Blog XCVII (97): The Departmental Response to the Plan B Debate

In Blog XCVI, I addressed the Plan B debate that Anthony Grafton, the President of the American Historical Association and Jim Grossman, the executive director of the AHA, initiated. In my contribution to this discussion I argued that the organization is not as weak as it thinks it is when it comes to responding to the job crisis in the history profession. There are things that the AHA can do to change the employment situation. Now, it is time to turn our attention to individual history departments.

What can they do to change employment patterns? The answer is again a lot more than they think. The faculty in departments of history have a lot of influence on the Ph.D. glut. One solution that many people writing higher education newspaper columns and blogs have suggested is that these programs stop admitting students that they know will never find academic employment once they finish their Ph.D. That would indeed solve the problem, but it runs against the institutional interests of the departments.

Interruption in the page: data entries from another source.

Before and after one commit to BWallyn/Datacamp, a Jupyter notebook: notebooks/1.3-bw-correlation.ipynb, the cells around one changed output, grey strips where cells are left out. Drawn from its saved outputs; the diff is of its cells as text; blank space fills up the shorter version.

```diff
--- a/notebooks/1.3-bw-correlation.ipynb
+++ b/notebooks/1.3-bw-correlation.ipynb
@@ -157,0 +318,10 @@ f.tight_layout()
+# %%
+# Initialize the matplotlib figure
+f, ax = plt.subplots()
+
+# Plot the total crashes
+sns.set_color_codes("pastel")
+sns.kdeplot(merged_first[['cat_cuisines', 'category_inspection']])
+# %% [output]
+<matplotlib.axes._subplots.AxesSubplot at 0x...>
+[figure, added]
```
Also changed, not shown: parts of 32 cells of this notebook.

They need and want grad students. These junior scholars are necessary for the operation of large lecture classes that tenure track faculty teach and they can also be used as instructors of record to make up the difference between the tenured faculty’s work loads and the teaching obligations of a department to meet degree requirements.

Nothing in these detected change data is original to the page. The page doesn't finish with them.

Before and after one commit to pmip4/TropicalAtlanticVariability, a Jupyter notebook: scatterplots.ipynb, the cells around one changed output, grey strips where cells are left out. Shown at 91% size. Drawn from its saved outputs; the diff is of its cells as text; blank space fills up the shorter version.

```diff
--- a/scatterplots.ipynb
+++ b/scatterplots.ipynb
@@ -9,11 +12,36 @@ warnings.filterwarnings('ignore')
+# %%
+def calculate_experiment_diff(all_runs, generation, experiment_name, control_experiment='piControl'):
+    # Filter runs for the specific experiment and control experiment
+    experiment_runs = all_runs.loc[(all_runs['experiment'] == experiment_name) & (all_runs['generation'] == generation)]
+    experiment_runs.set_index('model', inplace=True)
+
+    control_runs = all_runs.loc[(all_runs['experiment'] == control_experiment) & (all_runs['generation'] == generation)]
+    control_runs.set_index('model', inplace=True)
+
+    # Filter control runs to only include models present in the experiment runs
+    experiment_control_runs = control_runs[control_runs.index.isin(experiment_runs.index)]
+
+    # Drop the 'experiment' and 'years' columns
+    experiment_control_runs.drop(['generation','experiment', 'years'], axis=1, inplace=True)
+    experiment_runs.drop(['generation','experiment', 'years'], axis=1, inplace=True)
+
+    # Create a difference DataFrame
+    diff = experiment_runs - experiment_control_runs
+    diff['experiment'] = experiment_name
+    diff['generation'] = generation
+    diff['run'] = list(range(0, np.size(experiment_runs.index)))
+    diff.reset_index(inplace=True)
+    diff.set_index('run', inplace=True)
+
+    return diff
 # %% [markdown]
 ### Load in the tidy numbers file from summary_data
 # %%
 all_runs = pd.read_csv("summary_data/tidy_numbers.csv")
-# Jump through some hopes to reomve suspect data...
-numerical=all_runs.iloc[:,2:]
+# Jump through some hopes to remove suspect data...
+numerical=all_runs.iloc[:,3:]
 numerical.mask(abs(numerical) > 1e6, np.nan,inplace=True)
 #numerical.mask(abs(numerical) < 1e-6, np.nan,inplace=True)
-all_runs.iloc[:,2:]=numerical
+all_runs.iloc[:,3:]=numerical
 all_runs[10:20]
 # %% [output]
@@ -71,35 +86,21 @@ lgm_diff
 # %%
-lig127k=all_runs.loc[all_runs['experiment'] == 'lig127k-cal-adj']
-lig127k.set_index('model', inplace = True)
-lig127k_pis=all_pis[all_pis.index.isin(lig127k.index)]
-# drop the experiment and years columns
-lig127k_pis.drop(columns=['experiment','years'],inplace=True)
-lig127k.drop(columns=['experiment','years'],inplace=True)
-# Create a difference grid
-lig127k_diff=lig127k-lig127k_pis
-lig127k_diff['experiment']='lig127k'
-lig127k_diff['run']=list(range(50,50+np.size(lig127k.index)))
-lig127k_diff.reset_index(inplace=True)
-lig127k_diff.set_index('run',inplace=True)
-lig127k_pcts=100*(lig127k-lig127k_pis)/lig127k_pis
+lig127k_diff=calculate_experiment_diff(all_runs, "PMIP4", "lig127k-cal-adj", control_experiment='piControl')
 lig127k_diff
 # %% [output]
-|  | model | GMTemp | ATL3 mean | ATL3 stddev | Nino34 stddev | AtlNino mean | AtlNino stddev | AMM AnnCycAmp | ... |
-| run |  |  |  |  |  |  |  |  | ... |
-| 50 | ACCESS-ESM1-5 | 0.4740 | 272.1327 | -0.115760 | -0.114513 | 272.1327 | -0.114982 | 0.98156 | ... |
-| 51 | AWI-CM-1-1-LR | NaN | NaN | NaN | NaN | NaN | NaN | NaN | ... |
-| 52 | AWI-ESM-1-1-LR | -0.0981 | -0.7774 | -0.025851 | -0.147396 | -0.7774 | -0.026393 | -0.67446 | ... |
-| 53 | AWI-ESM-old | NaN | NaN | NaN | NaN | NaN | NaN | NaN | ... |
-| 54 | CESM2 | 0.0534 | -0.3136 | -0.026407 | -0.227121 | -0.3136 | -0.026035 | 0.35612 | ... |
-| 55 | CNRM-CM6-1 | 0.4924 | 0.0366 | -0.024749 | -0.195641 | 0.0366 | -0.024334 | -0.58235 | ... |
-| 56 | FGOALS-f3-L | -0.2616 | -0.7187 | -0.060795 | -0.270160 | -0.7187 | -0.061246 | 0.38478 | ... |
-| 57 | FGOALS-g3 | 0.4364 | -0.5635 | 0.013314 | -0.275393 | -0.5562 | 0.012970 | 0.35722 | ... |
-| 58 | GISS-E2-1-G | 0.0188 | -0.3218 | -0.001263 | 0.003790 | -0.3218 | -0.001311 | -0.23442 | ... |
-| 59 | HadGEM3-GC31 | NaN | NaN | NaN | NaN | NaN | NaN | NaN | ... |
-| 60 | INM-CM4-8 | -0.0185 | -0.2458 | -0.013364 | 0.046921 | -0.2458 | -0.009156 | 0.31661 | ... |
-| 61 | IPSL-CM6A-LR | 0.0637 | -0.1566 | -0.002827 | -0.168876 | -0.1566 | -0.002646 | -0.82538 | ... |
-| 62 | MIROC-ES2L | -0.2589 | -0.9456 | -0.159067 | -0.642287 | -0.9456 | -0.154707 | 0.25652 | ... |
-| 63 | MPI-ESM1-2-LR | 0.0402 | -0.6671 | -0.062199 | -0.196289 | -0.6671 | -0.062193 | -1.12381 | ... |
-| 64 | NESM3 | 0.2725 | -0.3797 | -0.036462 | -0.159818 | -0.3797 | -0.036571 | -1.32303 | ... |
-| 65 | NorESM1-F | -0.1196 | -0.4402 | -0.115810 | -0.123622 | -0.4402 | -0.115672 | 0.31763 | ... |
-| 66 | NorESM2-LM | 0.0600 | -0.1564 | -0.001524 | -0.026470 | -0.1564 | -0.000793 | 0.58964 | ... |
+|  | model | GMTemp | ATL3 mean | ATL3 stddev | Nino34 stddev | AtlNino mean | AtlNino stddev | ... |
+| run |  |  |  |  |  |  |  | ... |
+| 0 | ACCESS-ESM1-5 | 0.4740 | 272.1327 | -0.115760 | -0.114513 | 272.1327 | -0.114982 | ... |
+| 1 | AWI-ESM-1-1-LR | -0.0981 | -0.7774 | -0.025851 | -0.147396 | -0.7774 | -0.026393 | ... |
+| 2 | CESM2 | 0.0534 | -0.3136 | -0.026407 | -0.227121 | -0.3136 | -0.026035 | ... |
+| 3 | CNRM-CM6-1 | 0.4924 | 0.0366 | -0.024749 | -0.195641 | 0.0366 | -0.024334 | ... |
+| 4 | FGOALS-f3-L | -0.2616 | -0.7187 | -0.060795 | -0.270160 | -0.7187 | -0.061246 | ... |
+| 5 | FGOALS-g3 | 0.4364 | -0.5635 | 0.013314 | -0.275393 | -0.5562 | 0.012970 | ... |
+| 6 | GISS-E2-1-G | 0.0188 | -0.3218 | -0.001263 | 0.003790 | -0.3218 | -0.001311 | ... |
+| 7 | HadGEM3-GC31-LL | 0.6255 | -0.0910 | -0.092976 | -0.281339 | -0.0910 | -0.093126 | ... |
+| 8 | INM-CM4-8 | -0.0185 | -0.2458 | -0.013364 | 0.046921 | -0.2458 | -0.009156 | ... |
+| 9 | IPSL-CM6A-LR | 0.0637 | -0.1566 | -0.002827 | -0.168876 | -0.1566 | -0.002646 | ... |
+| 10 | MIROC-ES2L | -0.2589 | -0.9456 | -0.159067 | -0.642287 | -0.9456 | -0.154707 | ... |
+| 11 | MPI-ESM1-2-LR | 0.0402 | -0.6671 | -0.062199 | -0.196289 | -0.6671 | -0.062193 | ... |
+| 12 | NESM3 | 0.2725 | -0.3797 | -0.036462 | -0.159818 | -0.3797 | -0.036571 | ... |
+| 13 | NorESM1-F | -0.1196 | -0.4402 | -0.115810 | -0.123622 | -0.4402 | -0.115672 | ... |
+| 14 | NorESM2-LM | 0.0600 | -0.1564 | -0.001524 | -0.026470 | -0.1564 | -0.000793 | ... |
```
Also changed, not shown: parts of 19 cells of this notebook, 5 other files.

So that idea is a non-starter, but there are several other things that a department can and probably should do if it continues to admit students that will not find academic careers. These suggestions will help students, but increasing the viable career options for Ph.D.s also services the institutional interest of history departments that want to maintain or increase graduate-student enrollments. I have four main proposals:
  1. Develop an Alumni Speaker Series: bring recent graduates back to campus and have them give talks about their careers. They can provide useful information about a number of issues: where did they find job ads? What did they learn about the application process that they did not know before? What issues (expected and unexpected) did they face once they started the job? How well did their training prepare them for their new positions? What would they do different if they had it to do over again? What are they glad that they did? This type of program is good feedback for the faculty, but it can also be an inspiration for currently enrolled students. It helps to let them know what others that have been where they are now have been able to do with the degree they are earning. In Blog XV I said that alumni networking was an important consideration that historians need to do more of; this is one of the reasons why and a way to do it.
  2. Develop a Non-Academic Career Speaker Series: bring historians to campus that are doing something other than teaching in a history department. These speakers do not have to be alumni of your school. The fact of the matter is that the majority of people in history Ph.D. programs are going to be doing something other than becoming an assistant professor of history after they graduate. History faculty need to start preparing their students for non-academic careers and that will be difficult for individuals who went from grad school to faculty positions. There is no reason to have them reinvent the wheel. Have people who have already done trailblazing work in finding non-academic utility for their degrees explain those efforts. They can answer important questions like: What can I do with a history Ph.D.? Where did they find job ads? Is it possible for me to do research, publish, or teach in this type of job? Can I move into a tenure-track position later if I do something else for the time being?
  3. Profile These Guest Speakers: departmental web sites and newsletters are great forums for biographical portraits or question and answer sessions with these historians. Developing a sense of community among the alumni is also important. This type of published product bolsters the reputation of a department as an institution, which is something different than the individual publishing efforts of their faculty members. This effort can have untold second and third order effects: enhancing the reputation of the department as a place to study for students because it makes real, creative efforts to help their students find jobs; it also makes a department look creative, which is always a good environment that makesit easier to recruit new faculty.
  4.  Develop the Resources of the Career Office: Each university has a placement office(s). These centers are usually designed for undergraduates, but graduate students in history would be within their rights to ask that they develop programs to help them pursue employment opportunities in which they can use the skills they developed in their Ph.D. studies. These programs would include workshops that will help students decide what career paths are available to them; that conduct practice job interviews; and explain the nuances of writing a impressive resumes.
In closing, I should note that if any of these ideas sound good and are things that your home institutions are not offering, you should ask the department, college, or university that it begin to do so. It is an entirely reasonable request. Part of a faculty member’s job description is to help prepare their students for using their Ph.D. after they graduate.

1 comment:

  1. These are good, practical suggestions that would help. Maybe not enough for everyone, but everything helps rights now.

    In the long run, faculty are going to have to change some of their attitudes. Too many faculty still believe that successful graduate students (or at least *their* students) can get jobs with little worry, and so they're reluctant to lose the status that comes with continuing to accept new students. This was a major obstacle that my department had to overcome when it became necessary to reduce the size of the incoming classes. Those faculty had not yet come to grips with the realities of the profession today, and so were in no position to prepare their students for life after graduation.